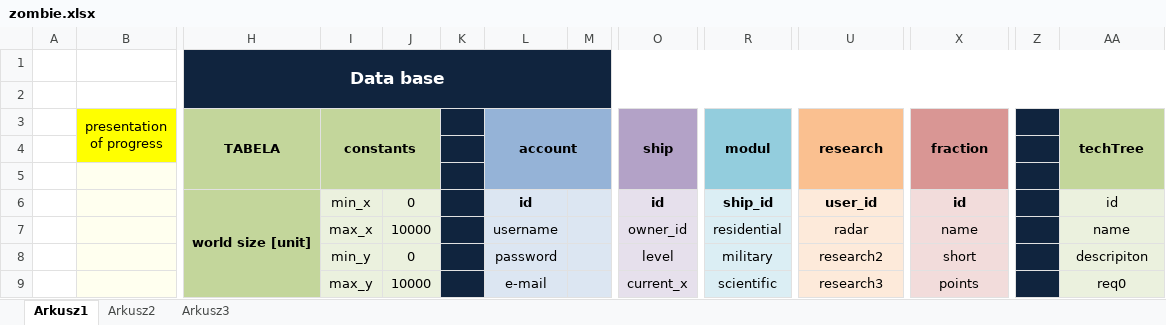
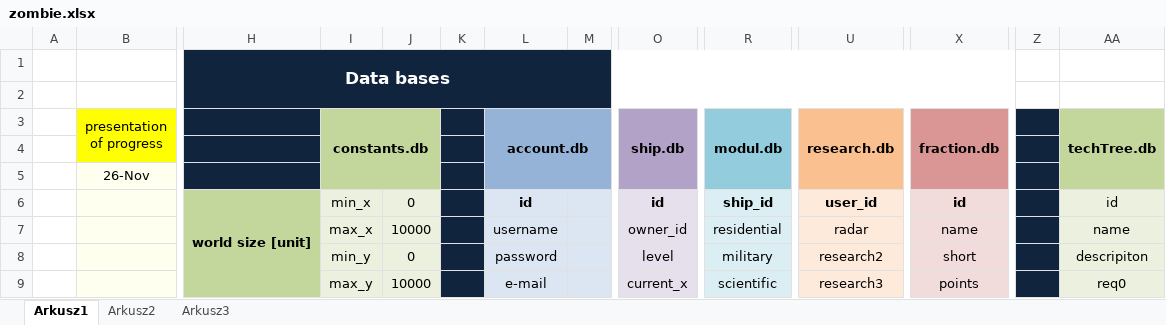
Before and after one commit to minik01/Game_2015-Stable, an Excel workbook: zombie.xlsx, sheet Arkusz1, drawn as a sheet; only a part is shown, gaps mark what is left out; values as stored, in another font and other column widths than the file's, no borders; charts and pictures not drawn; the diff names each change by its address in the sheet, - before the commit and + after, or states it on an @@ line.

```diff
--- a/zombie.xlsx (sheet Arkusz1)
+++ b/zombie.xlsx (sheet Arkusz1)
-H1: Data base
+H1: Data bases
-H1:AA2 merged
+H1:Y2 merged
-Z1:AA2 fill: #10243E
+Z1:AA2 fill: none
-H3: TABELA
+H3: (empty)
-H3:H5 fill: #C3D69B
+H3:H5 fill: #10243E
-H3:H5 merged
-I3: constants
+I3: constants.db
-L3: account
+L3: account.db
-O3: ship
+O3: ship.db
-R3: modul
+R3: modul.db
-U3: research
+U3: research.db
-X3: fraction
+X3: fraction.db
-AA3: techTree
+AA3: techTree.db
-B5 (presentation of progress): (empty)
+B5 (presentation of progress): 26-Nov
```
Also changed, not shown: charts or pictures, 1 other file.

----

*What the task requires*
Please state how many lines in the material above include the word "fill". Nothing but the number is wanted.

*Output below*
4